A good example is Manasota Memorial Park, a cemetery on 53rd Avenue (State Route 70) here in Bradenton. We’ve driven past it many times and had no idea how many famous and semi-famous people are interred there. But the other day when I was looking up something else on Google, I came across a notation that wire walker Karl Wallenda is buried there.
The patriarch of the Flying Wallendas, a family of arialists famous for performing high above amazed audiences, often without a safety net, the Wallendas set the standard by which other high wire acts are judged. Already famous throughout Europe, the Wallendas brought their act to the United States in 1928, drawing large crowds wherever they performed.
As comfortable on a thin cable stretched high in the air as the rest of us are on the ground, Karl Wallenda was known for his amazing death-defying stunts throughout his life. At an age when most men are enjoying retirement and doing nothing more strenuous than playing a round of golf, at age 65 Wallenda did his high-wire walk, known as a skywalk, across the Tallulah Gorge in Georgia, thrilling audiences when he did two headstands as he covered the quarter-mile distance across the gorge.

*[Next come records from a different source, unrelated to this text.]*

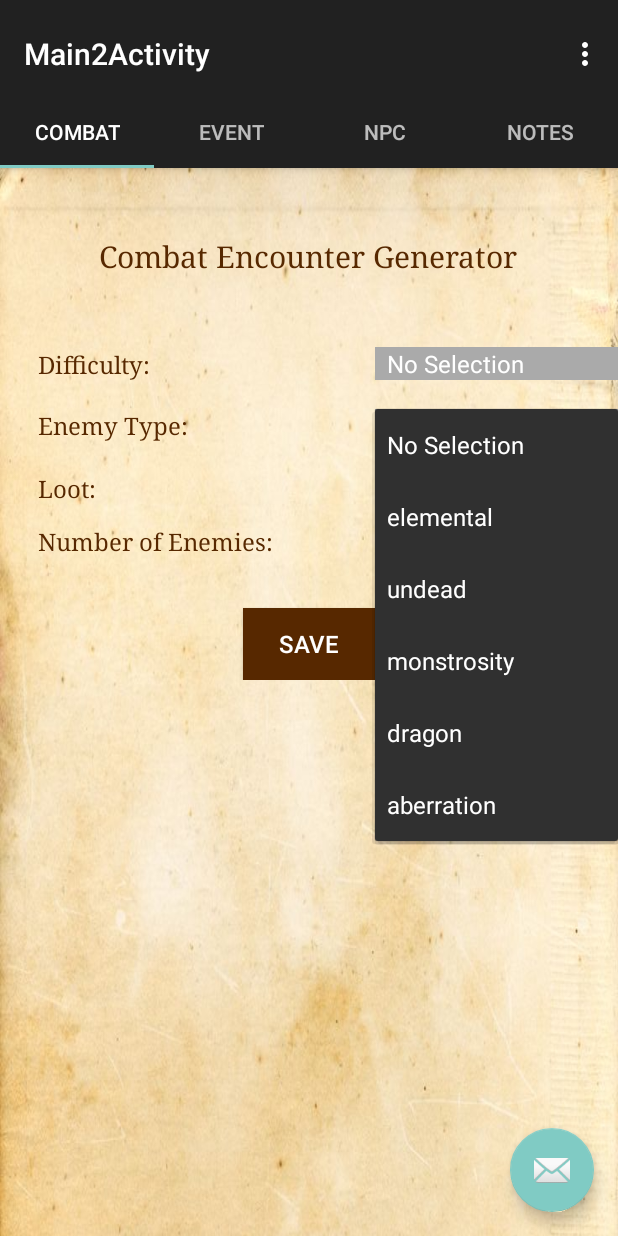
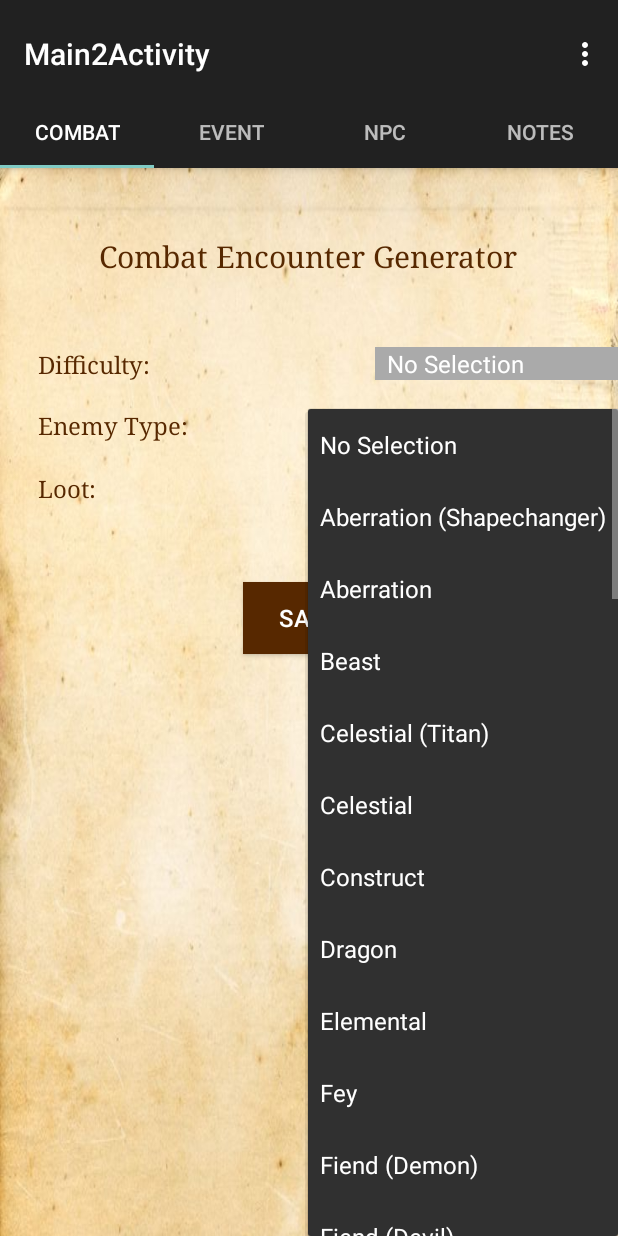
Before and after one commit to dangryan/The-Adventuring-Party-Planner, an Android app: the screen it shows after launch (Main2Activity), after a tap on "No Selection", on a phone screen of 412 x 824 dp. Run offline under Robolectric (Android 15) with nearby library versions, the phone set to English and light mode, and no system bars.

Commit message:
Combat Encounter Generator

```diff
--- a/TheAdventuringPartyPlanner/app/src/main/java/theadventuringparty/theadventuringpartyplanner/Tab1Combat.java
+++ b/TheAdventuringPartyPlanner/app/src/main/java/theadventuringparty/theadventuringpartyplanner/Tab1Combat.java
@@ -37,12 +37,12 @@ public class Tab1Combat extends Fragment{
                 String difficultyChoice = mDifficultySpinner.getSelectedItem().toString();
                 String enemyTypeChoice = mEnemyTypeSpinner.getSelectedItem().toString();
                 String lootChoice = mLootSpinner.getSelectedItem().toString();
-                String enemyNumChoice = mEnemyNumSpinner.getSelectedItem().toString();
+
+                enemyTypeChoice.toLowerCase();
 
                 intent.putExtra("difficultyChoice", difficultyChoice);
                 intent.putExtra("enemyTypeChoice", enemyTypeChoice);
                 intent.putExtra("lootChoice", lootChoice);
-                intent.putExtra("enemyNumChoice", enemyNumChoice);
 
                 startActivity(intent);
             }
--- a/TheAdventuringPartyPlanner/app/src/main/res/layout/combat_encounter_generator.xml
+++ b/TheAdventuringPartyPlanner/app/src/main/res/layout/combat_encounter_generator.xml
@@ -32,14 +32,14 @@
 
             <ScrollView
                 android:layout_width="match_parent"
-                android:layout_height="wrap_content"
+                android:layout_height="500dp"
                 android:layout_alignParentTop="true"
                 android:layout_alignParentLeft="true"
                 android:layout_alignParentStart="true">
 
                 <RelativeLayout
                     android:layout_width="match_parent"
-                    android:layout_height="wrap_content">
+                    android:layout_height="500dp">
 
                     <Spinner
                         android:layout_width="match_parent"
@@ -70,17 +70,6 @@
                     <Spinner
                         android:layout_width="match_parent"
                         android:layout_height="wrap_content"
-                        android:id="@+id/enemyNumSpinner"
-                        android:layout_alignBottom="@+id/enemyNumText"
-                        android:layout_toEndOf="@+id/difficultyText"
-                        android:layout_alignLeft="@+id/lootSpinner"
-                        android:layout_alignStart="@+id/lootSpinner"
-                        android:entries="@array/monsterNumArray"
-                        android:background="@android:color/darker_gray"/>
-
-                    <Spinner
-                        android:layout_width="match_parent"
-                        android:layout_height="wrap_content"
                         android:id="@+id/lootSpinner"
                         android:layout_alignTop="@+id/lootText"
                         android:layout_alignParentRight="true"
@@ -89,21 +78,6 @@
                         android:layout_alignStart="@+id/enemyTypeSpinner"
                         android:entries="@array/monsterLootArray"
                         android:background="@android:color/darker_gray"/>
-
-                    <TextView
-                        android:text="Number of Enemies:"
-                        android:layout_width="wrap_content"
-                        android:layout_height="wrap_content"
-                        android:id="@+id/enemyNumText"
-                        android:fontFamily="serif"
-                        android:textColor="@color/colorPrimaryDark"
-                        android:textSize="16sp"
-                        android:layout_marginTop="14dp"
-                        android:layout_below="@+id/lootText"
-                        android:layout_alignLeft="@+id/enemyTypeText"
-                        android:layout_alignStart="@+id/enemyTypeText"
-                        android:layout_toStartOf="@+id/enemyNumSpinner"
-                        android:layout_toLeftOf="@+id/enemyNumSpinner"/>
 
                     <TextView
                         android:text="Loot:"
@@ -165,13 +139,13 @@
                         android:layout_width="wrap_content"
                         android:layout_height="wrap_content"
                         android:id="@+id/generateButton"
-                        android:layout_below="@+id/enemyNumSpinner"
-                        android:layout_centerHorizontal="true"
-                        android:layout_marginTop="34dp"
+                        android:layout_marginTop="52dp"
                         android:textColor="@android:color/background_light"
                         android:background="@color/colorPrimaryDark"
                         android:textSize="16sp"
-                        android:onClick="combatGenerateClick"/>
+                        android:onClick="combatGenerateClick"
+                        android:layout_below="@+id/lootText"
+                        android:layout_centerHorizontal="true"/>
 
                 </RelativeLayout>
             </ScrollView>
--- a/TheAdventuringPartyPlanner/app/src/main/res/values/arrays.xml
+++ b/TheAdventuringPartyPlanner/app/src/main/res/values/arrays.xml
@@ -2,25 +2,104 @@
 <resources>
     <string-array name="monsterDifficultyArray">
         <item>No Selection</item>
-        <item>Easy</item>
-        <item>Medium</item>
-        <item>Hard</item>
+        <item>0</item>
+        <item>1/8</item>
+        <item>1/4</item>
+        <item>1/2</item>
+        <item>1</item>
+        <item>2</item>
+        <item>3</item>
+        <item>4</item>
+        <item>5</item>
+        <item>6</item>
+        <item>7</item>
+        <item>8</item>
+        <item>9</item>
+        <item>10</item>
+        <item>11</item>
+        <item>12</item>
+        <item>13</item>
+        <item>14</item>
+        <item>15</item>
+        <item>16</item>
+        <item>17</item>
+        <item>18</item>
+        <item>19</item>
+        <item>20</item>
+        <item>21</item>
+        <item>22</item>
+        <item>23</item>
+        <item>24</item>
+        <item>25</item>
+        <item>26</item>
+        <item>27</item>
+        <item>28</item>
+        <item>29</item>
+        <item>30</item>
     </string-array>
 
     <string-array name="monsterTypeArray">
         <item>No Selection</item>
-        <item>elemental</item>
-        <item>undead</item>
-        <item>monstrosity</item>
-        <item>dragon</item>
-        <item>aberration</item>
+        <item>Aberration (Shapechanger)</item>
+        <item>Aberration</item>
+        <item>Beast</item>
+        <item>Celestial (Titan)</item>
+        <item>Celestial</item>
+        <item>Construct</item>
+        <item>Dragon</item>
+        <item>Elemental</item>
+        <item>Fey</item>
+        <item>Fiend (Demon)</item>
+        <item>Fiend (Devil)</item>
+        <item>Fiend (Shapechanger)</item>
+        <item>Fiend (Yugoloth)</item>
+        <item>Fiend</item>
+        <item>Giant</item>
+        <item>Humanoid (Aarakocra)</item>
+        <item>Humanoid (Any race)</item>
+        <item>Humanoid (Bullywug)</item>
+        <item>Humanoid (Dwarf)</item>
+        <item>Humanoid (Elf)</item>
+        <item>Humanoid (Gith)</item>
+        <item>Humanoid (Gnoll)</item>
+        <item>Humanoid (Gnome)</item>
+        <item>Humanoid (Goblinoid)</item>
+        <item>Humanoid (Grimlock)</item>
+        <item>Humanoid (Human)</item>
+        <item>Humanoid (Human, Shapechanger)</item>
+        <item>Humanoid (Kenku)</item>
+        <item>Humanoid (Kobold)</item>
+        <item>Humanoid (Kuo-toa)</item>
+        <item>Humanoid (Lizardfolk)</item>
+        <item>Humanoid (Merfolk)</item>
+        <item>Humanoid (Orc)</item>
+        <item>Humanoid (Quaggoth)</item>
+        <item>Humanoid (Sahuagin)</item>
+        <item>Humanoid (Shapechanger)</item>
+        <item>Humanoid (Thri-kreen)</item>
+        <item>Humanoid (Troglodyte)</item>
+        <item>Humanoid (Yuan-Ti)</item>
+        <item>Monstrosity (Shapechanger)</item>
+        <item></item>
+        <item>Monstrosity (Shapechanger, Yuan-Ti)</item>
+        <item>Monstrosity (Titan)</item>
+        <item>Monstrosity</item>
+        <item>Ooze</item>
+        <item>Plant</item>
+        <item>Swarm of Tiny beasts</item>
+        <item>Undead (Shapechanger)</item>
+        <item>Undead</item>
     </string-array>
 
     <string-array name="monsterLootArray">
         <item>No Selection</item>
-        <item>Low</item>
-        <item>Medium</item>
-        <item>High</item>
+        <item>Common</item>
+        <item>Uncommon</item>
+        <item>Rare</item>
+        <item>Very Rare</item>
+        <item>Heroic</item>
+        <item>Legendary</item>
+        <item>Artifact</item>
     </string-array>
 
     <string-array name="monsterNumArray">
```
Also changed, not shown: TheAdventuringPartyPlanner/app/src/main/java/theadventuringparty/theadventuringpartyplanner/combat_display.java (+103 -74 lines), TheAdventuringPartyPlanner/app/src/main/java/theadventuringparty/theadventuringpartyplanner/combat_encounter_generator.java (+17 -7 lines), TheAdventuringPartyPlanner/app/src/main/res/layout/combat_display.xml (+25 -2 lines), TheAdventuringPartyPlanner/app/src/main/res/layout/monster_layout.xml (added, +371 -0 lines).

Four years later, in 1974, Wallenda set a skywalk distance record of 1,800 feet. That record stood until 2008, when his grandson, Rick Wallenda, broke it with a 2,000-foot skywalk.
It should be no surprise that a family who routinely performs such dangerous stunts would not be strangers to tragedy. Over the years many Wallenda family members have been seriously injured or killed during their acts. Fate finally caught up with Karl Wallenda on March 22, 1978, when at age 73, he attempted a wire walk 121 feet above the ground between the twin towers of the Condado Plaza Hotel in San Juan, Puerto Rico. As he fell to his death, the accident was caught on live TV.
Wallenda and several of his family members are all buried together in the same plot at Manasota Memorial Park.
And they are not the only notables buried there. Others include Major League baseball players Johnny Cooney, Walter “Butch” Henline, Bill McKechnie, and Hall of Famer Paul Glee Waner. The cemetery is also the final resting place of circus owner Charles Ringling, U.S. Senator Lathrop Brown, and William Remsburg Grove, who won the Congressional Medal of Honor during the Philippine Insurrection in 1899.
How many cemeteries have you driven past that hold the graves of famous people? You might be surprised what you could find at the Find A Grave website. How many historic sites, homes of famous people, interesting museums and oddball attractions do you pass by every day, never knowing they are there waiting to be discovered?
Thought For The Day – I just did a week’s worth of cardio after walking into a spider web.